Place Report: Somerville Bike Trail Sculpture Garden

Somerville Bike Trail Sculpture Garden

When District Hall closed for the holidays in late 2020, as a second Covid surge descended like a cloud on indoor places all over, I decided to take my placemaking research outside.

It will be safer there, I reasoned, and I could safely recommend a visit, if I found something worthwhile.

I started with a sculpture garden that had sprouted up alongside a nearby bike trail in Davis Square, Somerville.

I brought along an Osmo Pocket camera, on loan from Max Rottersman. The camera is made by DJI, better known for their drones. 

The marketing for the Osmo Pocket is very similar to what was marshaled, originally, for the GoPro: people windsurfing, ski jumping, skateboarding. Lots of skateboarding.

Here's one of many videos put out there by Osmo:

 

Osmo Pocket in Action

All I knew about this ragtag sculpture collection I had gleaned from riding past it on my bike. I assumed that it started with a few art pieces, and then slowly grew as locals started populating it with their own creations. No idea how long it's been there.

Here's where it's located:

Somerville Bike Path Sculpture Garden

Location of the Sculpture Garden

My visit was not well timed. I got a late start, around mid-afternoon on one of the shortest days of the year, shortly after a snowstorm. Not ideal, but there was light enough. And mostly I just wanted to see what was there, and if the camera worked at all. 

Also I wanted to see if an uncurated art place could ever possibly succeed -- without credentialed judges, professional arts managers, and public or private funds. 

Here's my quick sweep of the stretch. I slowed it down a little.

 

Somerville Bike Trail Sculpture Garden, slowed down a little

Overall: the space struck me as clever in junky, trash-picky way. I wanted to like it, but it was undeniably dank and shabby.

Worn-out automobile parts are a major medium here: sheet metal, mufflers, exhaust pipes. Also bicycle cranks, pop-culture detritus, and scrap lumber. Threadbare fabrics hang from tired tree limbs, floating on the breeze. One installation featured a mobile of old tin cans. Another sculpture featured hockey gloves and a baseball catcher's shin guards. 

Still, some highlights:

  • A half-dozen quirky birdhouses nestled in the branches of area trees.
  • A few large sculptures for kids: two giant giraffes and an elephant. 
  • A Duchamp-inspired half-bicycle/half-flower.

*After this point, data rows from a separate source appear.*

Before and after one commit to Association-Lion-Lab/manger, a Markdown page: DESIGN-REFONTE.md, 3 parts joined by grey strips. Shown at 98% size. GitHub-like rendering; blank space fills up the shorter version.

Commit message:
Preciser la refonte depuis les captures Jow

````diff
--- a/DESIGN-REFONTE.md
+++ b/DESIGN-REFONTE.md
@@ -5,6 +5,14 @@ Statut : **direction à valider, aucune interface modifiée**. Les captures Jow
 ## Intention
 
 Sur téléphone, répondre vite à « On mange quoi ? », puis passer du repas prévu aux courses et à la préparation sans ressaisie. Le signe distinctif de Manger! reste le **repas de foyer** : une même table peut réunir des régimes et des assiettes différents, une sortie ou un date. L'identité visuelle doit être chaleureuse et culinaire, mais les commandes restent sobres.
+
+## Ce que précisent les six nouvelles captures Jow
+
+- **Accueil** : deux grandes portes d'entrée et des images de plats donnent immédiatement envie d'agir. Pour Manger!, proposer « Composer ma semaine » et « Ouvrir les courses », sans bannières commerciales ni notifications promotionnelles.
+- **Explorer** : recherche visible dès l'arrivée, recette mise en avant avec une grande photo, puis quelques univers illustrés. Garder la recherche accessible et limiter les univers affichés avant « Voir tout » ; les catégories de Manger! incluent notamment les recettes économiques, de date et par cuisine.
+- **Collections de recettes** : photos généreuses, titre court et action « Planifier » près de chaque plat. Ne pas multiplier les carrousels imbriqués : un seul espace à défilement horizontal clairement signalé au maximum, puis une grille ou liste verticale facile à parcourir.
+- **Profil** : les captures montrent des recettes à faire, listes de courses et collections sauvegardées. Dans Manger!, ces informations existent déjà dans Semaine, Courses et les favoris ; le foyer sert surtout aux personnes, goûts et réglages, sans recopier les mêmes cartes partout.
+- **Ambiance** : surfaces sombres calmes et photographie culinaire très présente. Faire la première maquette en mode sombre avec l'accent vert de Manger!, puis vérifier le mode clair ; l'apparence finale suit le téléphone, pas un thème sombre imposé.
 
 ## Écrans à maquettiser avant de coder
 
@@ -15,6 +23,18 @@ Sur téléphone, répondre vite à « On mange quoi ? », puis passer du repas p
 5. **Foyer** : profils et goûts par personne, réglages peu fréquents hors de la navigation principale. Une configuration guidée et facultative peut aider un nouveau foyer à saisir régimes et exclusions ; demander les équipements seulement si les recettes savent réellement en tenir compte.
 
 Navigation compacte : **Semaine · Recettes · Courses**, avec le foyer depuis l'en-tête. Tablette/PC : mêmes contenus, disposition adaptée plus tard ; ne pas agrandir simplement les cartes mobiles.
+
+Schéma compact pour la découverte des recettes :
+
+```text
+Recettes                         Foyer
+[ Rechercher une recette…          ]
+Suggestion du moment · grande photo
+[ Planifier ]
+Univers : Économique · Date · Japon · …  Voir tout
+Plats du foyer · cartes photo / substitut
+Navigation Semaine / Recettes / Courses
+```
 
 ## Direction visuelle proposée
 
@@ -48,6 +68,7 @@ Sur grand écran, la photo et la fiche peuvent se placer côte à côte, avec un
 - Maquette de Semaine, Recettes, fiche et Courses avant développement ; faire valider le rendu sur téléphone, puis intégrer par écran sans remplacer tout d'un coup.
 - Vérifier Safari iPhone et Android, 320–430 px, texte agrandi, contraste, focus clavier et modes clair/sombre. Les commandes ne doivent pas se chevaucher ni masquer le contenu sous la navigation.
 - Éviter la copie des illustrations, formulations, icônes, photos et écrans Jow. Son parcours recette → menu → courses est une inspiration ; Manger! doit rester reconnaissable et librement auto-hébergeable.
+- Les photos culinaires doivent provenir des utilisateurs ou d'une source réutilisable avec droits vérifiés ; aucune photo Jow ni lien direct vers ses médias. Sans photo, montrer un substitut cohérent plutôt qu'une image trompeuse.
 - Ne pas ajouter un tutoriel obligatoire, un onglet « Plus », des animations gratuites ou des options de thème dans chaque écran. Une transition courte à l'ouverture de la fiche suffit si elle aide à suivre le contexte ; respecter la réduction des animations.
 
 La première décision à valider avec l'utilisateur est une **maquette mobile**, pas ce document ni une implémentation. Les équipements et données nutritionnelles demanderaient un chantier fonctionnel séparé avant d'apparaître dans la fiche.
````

Towards the end of the video, you'll see what else is visible through the bare trees on both sides of the trail: the uptick in Somerville real-estate development. Many houses are sporting new backstairs and updated porches. 

A possible influence on my whole experience of the place: the fading light, the cold, and the snow. 

When it warms up, I'll make a return visit.